(GIVEN RECORDS)
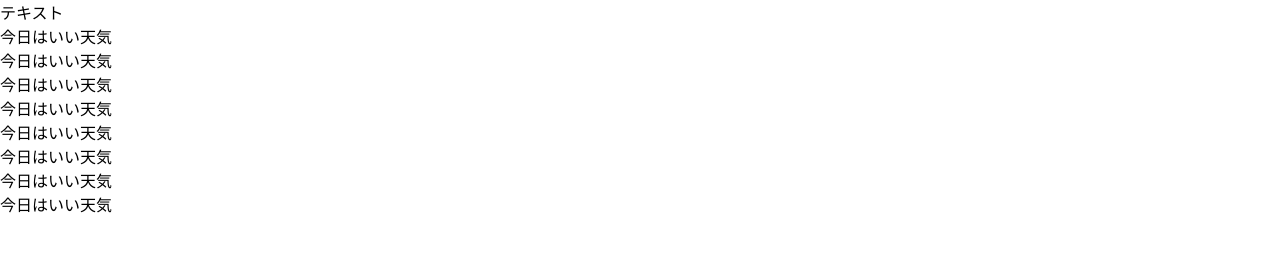
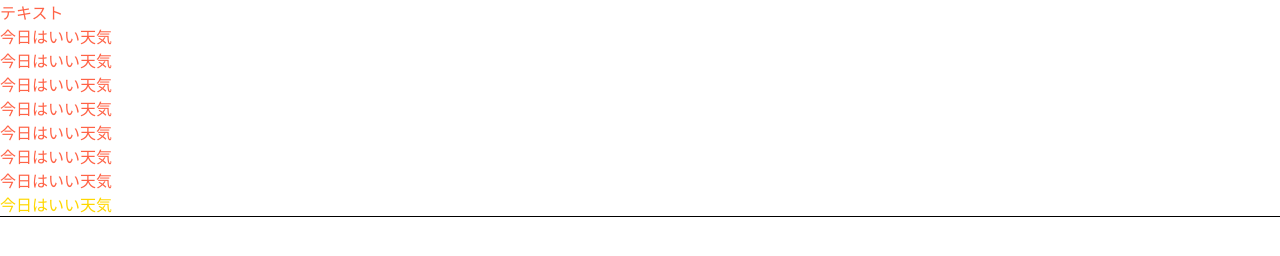
Before and after one commit to ikuminnn/lasttask, a plain HTML site: page index.html in a window 1280 px wide. Drawn offline with Linux system fonts and the light colour scheme; some packages are replaced by stand-ins of ours.

Commit message:
メッセージ

```diff
--- a/index.html
+++ b/index.html
@@ -5,7 +5,7 @@
     <title>sample...</title>
     <meta name="discription" content="サンプル">
     <link rel="stylesheet" href="https://unpkg.com/ress/dist/ress.min.css">
-    <link rel="stylesheet" href="">
+    <link rel="stylesheet" href="/text.css">
     <meta neme="viewport" content="width=device-width, initial-scale=1">
   </head>
   <body>
@@ -17,6 +17,6 @@
     <p>今日はいい天気</p>
     <p>今日はいい天気</p>
     <p>今日はいい天気</p>
-    <p>今日はいい天気</p>
+    <p class="test">今日はいい天気</p>
   </body>
 </html>
--- /dev/null
+++ b/text.css
@@ -0,0 +1,8 @@
+p {
+  color: tomato;
+}
+
+p.test {
+  color: gold;
+  border-bottom: 1px solid #000;
+}
```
(End GIVEN RECORDS)
Output every entry verbatim but skip the pictures.

Before and after one commit to ikuminnn/lasttask, a plain HTML site: page index.html in a window 1280 px wide. Drawn offline with Linux system fonts and the light colour scheme; some packages are replaced by stand-ins of ours.

Commit message:
メッセージ

```diff
--- a/index.html
+++ b/index.html
@@ -5,7 +5,7 @@
     <title>sample...</title>
     <meta name="discription" content="サンプル">
     <link rel="stylesheet" href="https://unpkg.com/ress/dist/ress.min.css">
-    <link rel="stylesheet" href="">
+    <link rel="stylesheet" href="/text.css">
     <meta neme="viewport" content="width=device-width, initial-scale=1">
   </head>
   <body>
@@ -17,6 +17,6 @@
     <p>今日はいい天気</p>
     <p>今日はいい天気</p>
     <p>今日はいい天気</p>
-    <p>今日はいい天気</p>
+    <p class="test">今日はいい天気</p>
   </body>
 </html>
--- /dev/null
+++ b/text.css
@@ -0,0 +1,8 @@
+p {
+  color: tomato;
+}
+
+p.test {
+  color: gold;
+  border-bottom: 1px solid #000;
+}
```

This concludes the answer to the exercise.